• The Explore the Bible lesson for April 20 focuses on Mark 15:16-20, 33-34, 37-39; 16:1-8.
No season of the year, except Christmas, reaches deeper into our emotions than Easter. In our family tradition, it was not unusual for grandparents to come and share an extended stay. We wore our “Sunday best” to church on that day, sometimes including new dresses for my sisters and a new suit for me.
Easter was, as it should have been, a time of thrilling celebration. Secular and religious traditions mixed without serious reflection as we had Easter egg hunts just before the big day on Sunday.
However, it wasn’t until more mature years and deeper reflection that we considered the more serious import of Easter. It was, indeed, a day to celebrate the resurrection of Jesus. It wasn’t until we began to understand what had to happen prior to the resurrection that it had its full spiritual impact on our lives.
Beyond that, even the celebration of Jesus’ birth at Christmas has no real meaning except in the context of the resurrection. The only thing that gives the birth of the Savior its ultimate meaning is the suffering, death and resurrection of Jesus we celebrate at Easter.
There can be no resurrection not preceded by the horrific pain of suffering and death in the life of Jesus. Each year, the celebration of Jesus’ resurrection should remind us there can be no understanding of the power of the resurrection without, first, the surrender to suffering and death because of sin.
In Mark’s Gospel, we are given a graphic description of what Jesus suffered before he was raised from the dead. In 2004, The Passion of Christ, a movie graphically depicting that suffering, was released.
We took a group of people from the church to see the movie. After it was over, an angry man confronted his pastor in the lobby of theater. He felt the movie was too graphic. The pastor was at a loss to know how to respond to his anger.
A horrific crucifixion
Perhaps it was the first time the man had been asked to visualize exactly what Jesus suffered. It was not the beautiful picture many artists have painted. It was horrific beyond description, and it was essential to what was to follow. God can only raise from the dead him who first has died.
As Mark reports: “The soldiers … called together the whole cohort … and after twisting some thorns into a crown, they put it on him. They struck his head with a reed, spat upon him, and … after mocking him, they stripped him … . Then they led him out to crucify him” (Mark 16:16-20).
There is simply no way to beautify the scene of public humiliation and torture. It was a crucifixion and nothing less.

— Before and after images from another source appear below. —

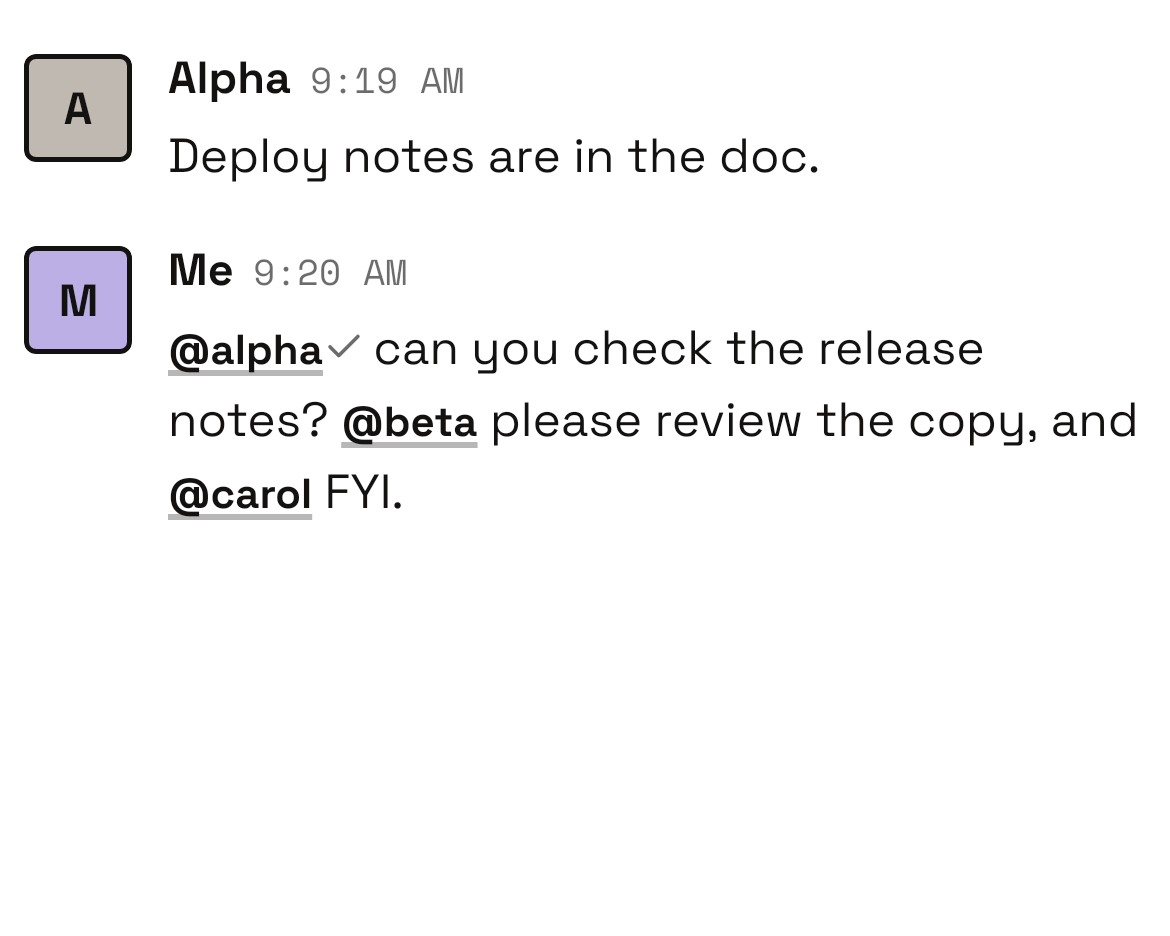
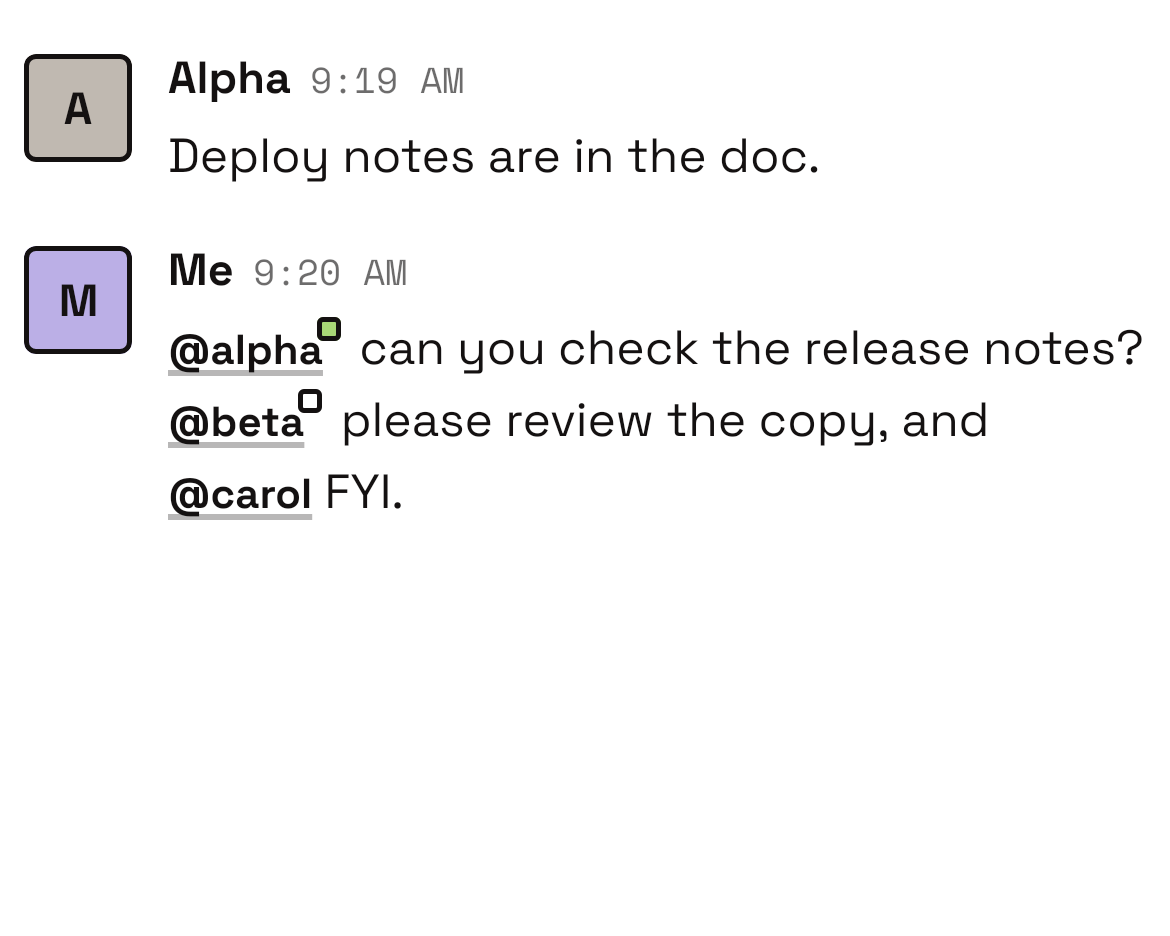
revert(thread): read mention marker back to the boxed mark (reverts #3554)
artin asked to go back to the previous boxed read mark until
#proj-raft-ui settles a design; #3554 replaced it with a bare check.

This reverts commit 6c74574d7.

Changed region(s): [[0.2462, 0.3408, 0.9846, 0.4028], [0.1231, 0.4028, 0.9846, 0.4957]]

diff --git a/compose/shared/src/commonMain/kotlin/build/raft/app/markdown/RaftMarkdownMentionReadBadge.kt b/compose/shared/src/commonMain/kotlin/build/raft/app/markdown/RaftMarkdownMentionReadBadge.kt
@@ -1,15 +1,25 @@
 package build.raft.app.markdown
 
+import androidx.compose.foundation.layout.Box
+import androidx.compose.foundation.layout.fillMaxSize
+import androidx.compose.foundation.layout.offset
 import androidx.compose.foundation.text.InlineTextContent
+import androidx.compose.foundation.text.appendInlineContent
 import androidx.compose.runtime.Composable
 import androidx.compose.runtime.CompositionLocalProvider
 import androidx.compose.runtime.Stable
 import androidx.compose.runtime.compositionLocalOf
+import androidx.compose.ui.Alignment
+import androidx.compose.ui.Modifier
 import androidx.compose.ui.text.AnnotatedString
+import androidx.compose.ui.text.Placeholder
+import androidx.compose.ui.text.PlaceholderVerticalAlign
+import androidx.compose.ui.unit.dp
+import androidx.compose.ui.unit.sp
 import build.raft.app.resources.MR
-import build.raft.designsystem.components.appendRaftMessageReferenceReadMark
-import build.raft.designsystem.components.raftMessageReferenceReadMarkInlineContent
-import build.raft.designsystem.components.raftMessageReferenceSilentReadStateInlineContent
+import build.raft.designsystem.components.RaftStatusDot
+import build.raft.designsystem.components.RaftStatusSize
+import build.raft.designsystem.tokens.RaftUiPalette
 import com.tencent.tmm.kmmresource.compose.stringResource
 
 /**
@@ -40,29 +50,56 @@ private const val MentionReadInlineId = "raft-mention-read:read"
 private const val MentionUnreadInlineId = "raft-mention-read:unread"
 
 /**
- * Appends the read state right after a mention, kept on the mention's line by a word joiner:
- * raft-ui `MessageReferenceReadMark` (raft-design #715), a muted check once the agent has read the
- * message; nothing visible until then, only the words a screen reader says ("Not read yet").
+ * Web `mr-2`: the badge's own width is reserved after the mention so the next word never collides
+ * with it; the badge (`-right-1.5 top-0`) then hangs 2dp back over the mention's top-right corner.
  */
+private val MentionReadBadgeReserve = 8.dp
+private val MentionReadBadgeOverlap = (-2).dp
+
+/** Appends the badge placeholder right after a mention, kept on the mention's line by a word joiner. */
 internal fun AnnotatedString.Builder.appendRaftMarkdownMentionReadBadge(read: Boolean) {
     append(RaftMarkdownTaskChipWordJoiner)
-    appendRaftMessageReferenceReadMark(if (read) MentionReadInlineId else MentionUnreadInlineId)
+    appendInlineContent(if (read) MentionReadInlineId else MentionUnreadInlineId, "")
 }
 
-/** The check (read) and the silent, zero-width state (not read yet). */
+/** Both badge placeholders; the colours are mode-invariant (lime / sticker paper, ink edge). */
 internal val RaftMarkdownMentionReadInlineContent: Map<String, InlineTextContent> by lazy {
     mapOf(
-        MentionReadInlineId to
-            raftMessageReferenceReadMarkInlineContent { mentionReadLabel(read = true) },
-        MentionUnreadInlineId to
-            raftMessageReferenceSilentReadStateInlineContent { mentionReadLabel(read = false) },
+        MentionReadInlineId to mentionReadBadgeInlineContent(read = true),
+        MentionUnreadInlineId to mentionReadBadgeInlineContent(read = false),
     )
 }
 
-/** "Read" / "Not read yet", as the web mention's hover card says it. */
+private fun mentionReadBadgeInlineContent(read: Boolean): InlineTextContent =
+    InlineTextContent(
+        placeholder =
+            Placeholder(
+                width = MentionReadBadgeReserve.value.sp,
+                height = RaftStatusSize.Sm.edge.value.sp,
+                placeholderVerticalAlign = PlaceholderVerticalAlign.TextTop,
+            ),
+    ) {
+        RaftMarkdownMentionReadBadge(read)
+    }
+
+/**
+ * raft-ui status pixel `sm` (8dp, 2dp corners, ink edge): lime once the agent has read the message,
+ * a white sticker until then (web `bg-success` / `bg-sticker-paper`). Labelled "Read" / "Not read
+ * yet" like the web tooltip.
+ */
 @Composable
-private fun mentionReadLabel(read: Boolean): String =
-    stringResource(if (read) MR.strings.thread_mention_agent_read else MR.strings.thread_mention_agent_unread)
+internal fun RaftMarkdownMentionReadBadge(read: Boolean) {
+    val label =
+        stringResource(if (read) MR.strings.thread_mention_agent_read else MR.strings.thread_mention_agent_unread)
+    Box(Modifier.fillMaxSize(), contentAlignment = Alignment.TopStart) {
+        RaftStatusDot(
+            modifier = Modifier.offset(x = MentionReadBadgeOverlap),
+            size = RaftStatusSize.Sm,
+            color = if (read) RaftUiPalette.success else RaftUiPalette.stickerPaper,
+            contentDescription = label,
+        )
+    }
+}
 
 /**
  * Memo revision entries for the badges of one document: the vendor AnnotatedString memo must

diff --git a/compose/designsystem/src/desktopTest/kotlin/build/raft/designsystem/screenshot/DisplayComponentScreenshotTest.kt b/compose/designsystem/src/desktopTest/kotlin/build/raft/designsystem/screenshot/DisplayComponentScreenshotTest.kt
@@ -26,10 +26,6 @@ import androidx.compose.ui.graphics.compositeOver
 import androidx.compose.ui.text.font.FontWeight
 import androidx.compose.ui.unit.Dp
 import androidx.compose.ui.unit.dp
-import androidx.compose.ui.unit.sp
-import androidx.compose.ui.text.withStyle
-import androidx.compose.ui.text.buildAnnotatedString
-import androidx.compose.ui.text.SpanStyle
 import build.raft.designsystem.components.LocalRaftFocusedPreview
 import build.raft.designsystem.components.LocalRaftHoveredPreview
 import build.raft.designsystem.components.LocalRaftPressedPreview
@@ -108,10 +104,6 @@ import build.raft.designsystem.components.RaftMessageImageFit
 import build.raft.designsystem.components.RaftMessageImageFrame
 import build.raft.designsystem.components.RaftMessageImageGallery
 import build.raft.designsystem.components.RaftUnreadCount
-import build.raft.designsystem.components.RaftMessageReferenceReadMark
-import build.raft.designsystem.components.appendRaftMessageReferenceReadMark
-import build.raft.designsystem.components.raftMessageReferenceReadMarkInlineContent
-import build.raft.designsystem.components.raftMessageReferenceSilentReadStateInlineContent
 import build.raft.designsystem.components.raftActiveStickerLook
 import build.raft.designsystem.components.raftInsetFocusOutline
 import build.raft.designsystem.components.raftPressOverlay
@@ -598,48 +590,6 @@ class DisplayComponentScreenshotTest {
                         RaftStatusDot(presence = presence)
                         RaftText(presence.word, style = RaftTheme.typography.footnote)
                     }
-                }
-            }
-        }
-
-    /**
-     * raft-ui MessageReferenceReadMark (raft-design #715): the check after a read mention, on
-     * the desktop body (14) and the phone body (16); an unread mention shows nothing. The last
-     * row puts the check in a row of its own beside 14dp text.
-     */
-    @Test
-    fun messageReferenceReadMark() =
-        capture("message_reference_read_mark") {
-            val inline =
-                mapOf(
-                    "read" to raftMessageReferenceReadMarkInlineContent { "Read" },
-                    "unread" to raftMessageReferenceSilentReadStateInlineContent { "Not read yet" },
-                )
-            val sentence =
-                buildAnnotatedString {
-                    append("Ask ")
-                    withStyle(SpanStyle(fontWeight = FontWeight.Bold)) { append("@Atlas") }
-                    appendRaftMessageReferenceReadMark("read")
-                    append(" or ")
-                    withStyle(SpanStyle(fontWeight = FontWeight.Bold)) { append("@Sage") }
-                    appendRaftMessageReferenceReadMark("unread")
-                    append(", then loop in ")
-                    withStyle(SpanStyle(fontWeight = FontWeight.Bold)) { append("@Noah") }
-                    appendRaftMessageReferenceReadMark("read")
-                    append(".")
-                }
-            Column(Modifier.width(360.dp), verticalArrangement = Arrangement.spacedBy(12.dp)) {
-                listOf(14 to 22, 16 to 24).forEach { (size, line) ->
-                    Caption("${size}/${line}")
-                    RaftText(
-                        sentence,
-                        style = RaftTheme.typography.body.copy(fontSize = size.sp, lineHeight = line.sp),
-                        inlineContent = inline,
-                    )
-                }
-                Row(verticalAlignment = Alignment.CenterVertically) {
-                    RaftText("@Atlas", style = RaftTheme.typography.callout.copy(fontWeight = FontWeight.Bold))
-                    RaftMessageReferenceReadMark(label = "Read")
                 }
             }
         }

diff --git a/compose/designsystem/src/desktopTest/kotlin/build/raft/designsystem/RaftDisplaySemanticsTest.kt b/compose/designsystem/src/desktopTest/kotlin/build/raft/designsystem/RaftDisplaySemanticsTest.kt
@@ -84,11 +84,6 @@ import build.raft.designsystem.theme.RaftTypography
 import build.raft.designsystem.tokens.RaftUiThemeColors
 import kotlin.test.Test
 import kotlin.test.assertEquals
-import build.raft.designsystem.text.RaftText
-import androidx.compose.ui.text.font.FontWeight
-import build.raft.designsystem.components.appendRaftMessageReferenceReadMark
-import build.raft.designsystem.components.raftMessageReferenceReadMarkInlineContent
-import build.raft.designsystem.components.raftMessageReferenceSilentReadStateInlineContent
 import kotlin.test.assertFalse
 import kotlin.test.assertNotNull
 import kotlin.test.assertTrue
@@ -753,39 +748,5 @@ class RaftDisplaySemanticsTest {
             assertEquals(160f, boundsOf("button").width / d, 0.5f)
             assertEquals(27f, boundsOf("avatar").width / d, 0.5f)
             assertEquals(31.5f, (boundsOf("button").right - textBounds(long).right) / d, 0.5f)
-        }
-
-    @Test
-    fun aMentionSaysWhetherItWasReadAndOnlyAReadOneShowsTheCheck() =
-        runComposeUiTest {
-            setContent(
-                themed {
-                    RaftText(
-                        buildAnnotatedString {
-                            withStyle(SpanStyle(fontWeight = FontWeight.Bold)) { append("@Atlas") }
-                            appendRaftMessageReferenceReadMark("read")
-                            append(" and ")
-                            withStyle(SpanStyle(fontWeight = FontWeight.Bold)) { append("@Sage") }
-                            appendRaftMessageReferenceReadMark("unread")
-                        },
-                        style = RaftTheme.typography.body,
-                        modifier = Modifier.testTag("sentence"),
-                        inlineContent =
-                            mapOf(
-                                "read" to raftMessageReferenceReadMarkInlineContent { "Read" },
-                                "unread" to
-                                    raftMessageReferenceSilentReadStateInlineContent { "Not read yet" },
-                            ),
-                    )
-                },
-            )
-            val d = density.density
-            val read = onNodeWithContentDescription("Read", useUnmergedTree = true).fetchSemanticsNode().boundsInRoot
-            val unread = onNodeWithContentDescription("Not read yet", useUnmergedTree = true).fetchSemanticsNode().boundsInRoot
-            // Body 16: the check's box is 0.857em tall, 0.786em wide (its end trimmed by 2/24), to the pixel.
-            assertEquals(16f * 0.857f, read.height / d, 1f)
-            assertEquals(16f * (0.857f - 0.857f * 2f / 24f), read.width / d, 1f)
-            // Unread draws nothing and takes no room on the line.
-            assertEquals(0f, unread.width, 0.01f)
         }
 }

diff --git a/compose/shared/src/androidUnitTest/kotlin/build/raft/app/ThreadReadReceiptsScreenshotTest.kt b/compose/shared/src/androidUnitTest/kotlin/build/raft/app/ThreadReadReceiptsScreenshotTest.kt
@@ -26,10 +26,9 @@ import org.robolectric.annotation.GraphicsMode
 
 /**
  * read_receipts_v0, light and dark, as the web draws them (slock staging dac70954, task #693):
- *  - channel: the viewer's own message @mentions two agents and a human; @Alpha has read it (raft-ui
- *    MessageReferenceReadMark, a muted check after the name, raft-design #715), @Beta not yet
- *    (nothing shown), @carol is a human (nothing). The agent's own reply carries nothing, and a
- *    channel never shows a "Read" line.
+ *  - channel: the viewer's own message @mentions two agents and a human; @Alpha has read it (lime
+ *    pixel on the mention's corner), @Beta not yet (white pixel), @carol is a human (no pixel). The
+ *    agent's own reply carries nothing, and a channel never shows a "Read" line.
  *  - DM with an agent: the viewer's last message, which the agent's watermark has reached, gets the
  *    right-aligned "Read" line under it; the earlier message does not repeat it.
  * Reports land in `build/reports/home-screenshots/`; verify / record as [RaftRobolectricScreenshot].

diff --git a/compose/designsystem/README.md b/compose/designsystem/README.md
@@ -210,7 +210,6 @@ Other checks:
 | `RaftMessageActionCard`, `RaftMessageActionCardHeaderDescription`, `RaftMessageActionCardNotice`, `RaftMessageActionCardProperties` / `RaftMessageActionCardProperty`, `RaftMessageActionCardHint`, `RaftMessageActionCardScopeList` / `RaftMessageActionCardScope`, `RaftMessageActionCardActions` | MessageActionCard (+ Header, HeaderIcon / Title / Description, Status, CollapseTrigger, Content, Notice, Properties, Hint, ScopeList, Actions) | Done | At most 440dp, `layer-card`, hairline edge, container radius. Header top-aligned: the icon in a 27dp `fill-muted` tile (`zap` by default), the title in subhead bold with an optional line under it (what happened, led by an ink check on a done card, or why the reader can't act; visible while folded), the status word led by its tone's 9dp pixel, the 27dp chevron toggle (only with `onExpandedChange`). The content folds (200ms); a folded card closes 12dp under its header. Notice: `fill-muted` block, never a warning colour. Properties switch on their own width (the card's content): label over value below 384dp (no value minimum or padding, 10dp between pairs), a 88..160dp label column from 384dp, so a card at its 440dp cap has two columns (`twoColumns` overrides). Hint: the agent's reason as a 2dp `line-seam` quote under its label. Permissions scroll past 164dp. Actions bottom-right, 8dp apart, wrapping, an optional note on their left; the confirm is a default (ink-outline) `RaftButton`, never pink |
 | `RaftAppRail`, `RaftAppRailItem` | AppRail (Root, Header, Nav, Item, ItemAttention, Footer; icons-only variant) | Done | The wide layout's leftmost column on `layer-frame`: 56dp plus a full-height `line-seam`; the optional header is a 56dp square (its seam lines up with list and page headers); 40dp items on the control radius, 6dp apart and 8dp from both ends, 20dp icons; selected = the sticker on the frame (`layer-frame-active`, 1.5dp `line-frame-active` edge, `sticker-edge` ring), press `fill-frame-medium`; attention = the 8dp `Status sm` pixel at the icon's corner, never on the selected item and never a count; 44dp touch target over the gaps |
 | `RaftMobileNavItem`, `RaftMobileNavServerPopover` (+ `RaftMobileNavServerPopoverState`), `RaftMobileNavServerPopoverItem`, `RaftMobileNavServerPopoverContent`, `RaftMobileNavServerPopoverList`, `RaftMobileNavServerPopoverGroup`, `RaftMobileNavServerPopoverRow`, `RaftMobileNavServerPopoverDestinations` / `RaftMobileNavServerPopoverDestination`, `RaftMobileNavServerPopoverSeparator` | MobileNav: MobileNavItem, MobileNavServerPopover, MobileNavServerItem, MobileNavServerPopoverContent / List / Group / Row / Destinations / Destination (wip, raft-design #712) | Done | `RaftMobileNavItem`: a phone-bar tab, 56x32 slot (9dp radius; selected = 2dp-ink brand sticker; attention dot (`Status sm`, 8dp) on the slot's corner, never on the selected tab; 11.5/14 label, bold when selected, fixed at any font scale). `RaftMobileNavServerPopoverItem`: the current-server tab, never selected: the server avatar at 22dp in the icon's place, its name truncated, the attention dot centred on the avatar's top-right corner (only "another server has unread"); `fill-pressed` on press, `fill-medium` while the popover is open. A press toggles the popover; a 500ms hold opens it (a move past 10dp cancels; a hold while open does nothing); letting a held press go over a popover row picks it (`raftMobileNavServerPopoverTarget`). One focusable button with a long-press action; `compact` is the wide rail's 48dp cell (27dp avatar). `RaftMobileNavServerPopover`: the layer, 8dp from each side and 8dp above the bar, at most 60% of the screen and below the top safe area; tap-outside and Back are the host's. `RaftMobileNavServerPopoverContent`: the popover surface (a dialog named by `paneTitle`): the list scrolls, the group and the destinations stay in view. Rows sit at the option height (`RaftOptionHeight`, the token `RaftMenuItem` uses; 36dp), a 20dp avatar or 16dp icon, the label, an optional muted mono second line (the `/slug`), a trailing check or count, bold when current; destinations are equal cells, a 20dp icon over a footnote label, with their own attention dot |
-| `RaftMessageReferenceReadMark`, `raftMessageReferenceReadMarkInlineContent`, `raftMessageReferenceSilentReadStateInlineContent`, `appendRaftMessageReferenceReadMark` | MessageReferenceReadMark (`wip`, raft-design #715) | Done | The read receipt on a mention of an agent: Lucide `check` after the name, 0.857em of the mention (12 beside 14, 13.7dp beside the 16sp phone body), `foreground-hint`, centred on the cap height (0.35em above the baseline), its end trimmed by 2/24 so no space of its own; the box fits inside the line. Unread shows nothing (a zero-width placeholder that only says "Not read yet" to screen readers). Not a status light. Screenshot `message_reference_read_mark_*` |
 | `RaftGlyphIcon` | — | Done | The few Lucide icons the components draw (sort: `arrow-up-down`, `arrow-down-up`; jump: `arrow-down`, `arrow-up`) |
 | `RaftText` | — | Done | Text primitive |
 | Tabs drag-reorder, file list row, avatar picker, task card / board lane, toast host | | Not done | Later PRs |
@@ -340,10 +339,6 @@ Checked with `git diff v0.7.1 v0.8.0` in raft-design:
 - **Disabled solid badge keeps its die-cut edge in dark.** badge.tsx (0.7.1 and 0.8.0) removes only
   the inset ink edge when disabled and keeps `ring-sticker-edge`; the Dark mode doc says
   a disabled button is no longer a sticker. The module follows the component source.
-- **Read receipt with no hover card.** raft-ui says "Read" / "Not read yet" in the mention's
-  hover card. A phone has no hover, and tapping a mention opens the agent's whole profile
-  page, not a card for that message, so the app says the state to screen readers on the
-  mention itself (the check's label, or a zero-width "Not read yet") and nowhere else yet.
 - **Hover only from a mouse.** Touch has no hover; pressed draws the web's hover look.
   Buttons and icon buttons also take it under a mouse or trackpad pointer. A
   `RaftTextLink` has no fill to lay an overlay on, so pressed takes its hover look (muted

It was not just physical torture. It was such horrible suffering that Jesus even felt his heavenly Father had abandoned him. Jesus cried out with a loud voice, “My God, my God, why have you forsaken me” (Mark 16:34)? It was on that cross that Jesus, in taking our sins upon himself, felt the ultimate pain of sin’s cost—spiritual separation from God.
Years ago, I rushed to the bedside of a young mother whose baby boy was in intensive care suffering from spinal meningitis. It was not certain he would survive. As I stood in silence beside her, she turned to me, weeping and saying, “I just wish I could do it for him.”
Enduring our suffering
In Christ on the cross, God’s wish to endure our suffering became reality. All we believe about God’s plan of redemption hinges on the fact God in Christ took the penalty of sin upon himself and suffered its consequences so we would not have to.
There is language in Mark’s message essential to understanding what happened next. Read carefully what the Gospel reports. When Jesus’ followers went to the tomb and discovered it empty that first resurrection morning, the Gospel reports the angel told them: “Do not be alarmed; you are looking for Jesus of Nazareth, who was crucified. He has been raised” (Mark 16:6).
We are not told Jesus arose from the dead. Jesus didn’t get up on his own. Jesus was completely dead. He only got up because God raised him.
A young father was working on a construction site with his son. The boy was down in a pit when a huge boulder rolled over on him, all but crushing his head.
Without thinking, the father jumped down into the pit and, with the strength of several men, single-handedly rolled the stone off of his son’s head, saving his life.
When Jesus was dead, God raised him. God rolled the stone away from the tomb, setting God’s son free.
If we follow Jesus, we, too, will suffer the pain of picking up our cross and suffering the consequences. In the end, we, too, will know the joy of God, in Christ, rolling the stone of death off of our soul and raising us to eternal life.